Human rights lawyer, Nicholas Opiyo will spend his Christmas in Kitalya prison where he has been remanded on money laundering charges. He appeared this morning before the Nakawa chief magistrate Dr. Douglas Singiza who read for him the charges of money laundering.
The magistrate didn't allow Opiyo to plead to the charges, saying his court lacks jurisdiction over the matter. He, therefore, remanded Opiyo to Kitalya prison until December 28, 2020. Judiciary spokesperson, Solomon Muyita, says Opiyo's file has been forwarded to the registrar for onward transmission to the Anti-Corruption court which has jurisdiction over the matter.
Prosecution alleges that on October 8, 2020, at Absa bank Garden City branch in Kampala district, Opiyo's organization Chapter Four Uganda where he is the executive director received $340,000 (over Shs 1.2 billion) through account number 6004078045 well knowing that the money in question was proceeds of crime.
Opiyo, who is a renowned critic of government over human rights violations, was picked up by plain-clothed operatives on Tuesday from Lamaro restaurant in Kamokya, a Kampala suburb where he was having lunch with his colleagues.
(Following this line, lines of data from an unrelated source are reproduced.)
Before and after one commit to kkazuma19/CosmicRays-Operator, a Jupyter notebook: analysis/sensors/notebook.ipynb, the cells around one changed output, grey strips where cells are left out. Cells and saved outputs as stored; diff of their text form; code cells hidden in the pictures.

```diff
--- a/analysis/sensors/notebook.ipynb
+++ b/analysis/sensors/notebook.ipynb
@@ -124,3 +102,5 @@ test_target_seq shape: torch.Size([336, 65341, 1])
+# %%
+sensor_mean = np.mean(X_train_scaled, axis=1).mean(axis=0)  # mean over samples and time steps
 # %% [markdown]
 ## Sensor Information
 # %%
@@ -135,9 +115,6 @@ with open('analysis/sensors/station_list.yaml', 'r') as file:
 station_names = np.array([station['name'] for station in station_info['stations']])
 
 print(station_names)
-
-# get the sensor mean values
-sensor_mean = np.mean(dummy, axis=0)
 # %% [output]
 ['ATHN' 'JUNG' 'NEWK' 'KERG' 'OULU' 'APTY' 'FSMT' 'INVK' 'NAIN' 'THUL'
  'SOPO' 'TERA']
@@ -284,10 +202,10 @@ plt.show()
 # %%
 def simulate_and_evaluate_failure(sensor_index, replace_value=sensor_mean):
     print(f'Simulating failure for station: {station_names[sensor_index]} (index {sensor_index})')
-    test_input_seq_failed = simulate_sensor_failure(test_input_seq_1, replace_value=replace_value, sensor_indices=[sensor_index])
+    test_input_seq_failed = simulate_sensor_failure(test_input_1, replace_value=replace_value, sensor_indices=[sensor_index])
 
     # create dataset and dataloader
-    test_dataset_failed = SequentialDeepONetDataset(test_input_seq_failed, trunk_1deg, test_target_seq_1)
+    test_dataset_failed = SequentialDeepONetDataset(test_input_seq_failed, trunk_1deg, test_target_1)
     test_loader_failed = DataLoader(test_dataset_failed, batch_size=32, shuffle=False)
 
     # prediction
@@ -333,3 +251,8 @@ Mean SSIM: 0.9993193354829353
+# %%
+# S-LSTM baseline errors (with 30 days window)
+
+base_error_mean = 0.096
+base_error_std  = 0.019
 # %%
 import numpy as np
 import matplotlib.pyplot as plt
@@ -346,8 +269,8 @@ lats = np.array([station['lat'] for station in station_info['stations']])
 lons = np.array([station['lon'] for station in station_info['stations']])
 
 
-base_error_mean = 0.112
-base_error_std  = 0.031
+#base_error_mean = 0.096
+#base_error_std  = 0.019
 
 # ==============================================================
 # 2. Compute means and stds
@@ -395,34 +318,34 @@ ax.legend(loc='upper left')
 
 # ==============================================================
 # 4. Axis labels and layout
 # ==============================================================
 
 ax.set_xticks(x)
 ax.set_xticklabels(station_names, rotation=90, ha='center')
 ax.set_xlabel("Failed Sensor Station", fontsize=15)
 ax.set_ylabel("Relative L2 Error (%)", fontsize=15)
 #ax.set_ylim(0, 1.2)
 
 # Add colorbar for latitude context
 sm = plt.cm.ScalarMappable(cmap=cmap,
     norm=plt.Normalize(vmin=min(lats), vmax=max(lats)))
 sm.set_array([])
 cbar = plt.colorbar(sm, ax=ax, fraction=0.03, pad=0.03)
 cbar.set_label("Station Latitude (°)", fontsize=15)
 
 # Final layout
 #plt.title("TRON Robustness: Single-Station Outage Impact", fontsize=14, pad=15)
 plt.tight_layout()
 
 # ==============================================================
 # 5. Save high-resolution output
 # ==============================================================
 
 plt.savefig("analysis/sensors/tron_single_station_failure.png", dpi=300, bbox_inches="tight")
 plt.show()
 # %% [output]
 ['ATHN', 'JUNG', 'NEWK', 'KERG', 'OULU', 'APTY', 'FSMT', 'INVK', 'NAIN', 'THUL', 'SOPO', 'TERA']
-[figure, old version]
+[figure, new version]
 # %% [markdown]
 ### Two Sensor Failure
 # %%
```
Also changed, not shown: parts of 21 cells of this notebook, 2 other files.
He was taken to the Police Special Investigations Department headquarters in Kireka together with four other lawyers/human rights defenders.
They include Simon Peter Esomu, Anthony Odur, Herbert Dakasi and Hamidu Tenywa who have since been released without any charges being preferred against them. Several national and international organizations including the Uganda Law Society have condemned Opiyo's arrest and subsequent detention beyond the mandatory 48 hours without appearing in court.
It is also alleged at the time their arrest Opiyo and his colleagues were strategizing to investigate the circumstances under, which more than 54 people lost their lives during the November protests triggered by the arrest of the National Unity Platform presidential candidate, Robert Kyagulanyi.
"We find it deeply troubling that Nicholas is being charged with offences under the Anti-Money Laundering Act because of his work as the executive director of Chapter Four. The bank account listed in the charge sheet is the organizational bank account belonging to Chapter Four Uganda, and not to Nicholas Opiyo. The funds mentioned in the charge sheet is a grant from one of Chapter Four's reputable recurring and long-standing donor who legally support Chapter Four's work of promoting and protecting human rights" says a statement from Chapter Four.
"Chapter Four is a human rights organization, duly registered as a Non-Governmental Organization (NGO) with the NGO Bureau and as a company limited by guarantee with the Uganda Registration Services Bureau (URSB). Further still, Chapter Four Uganda fully complies with its legal obligations under all the relevant laws, including Anti-Money Laundering Act. It files annual returns to the relevant statutory bodies, revealing its source of funds and activities."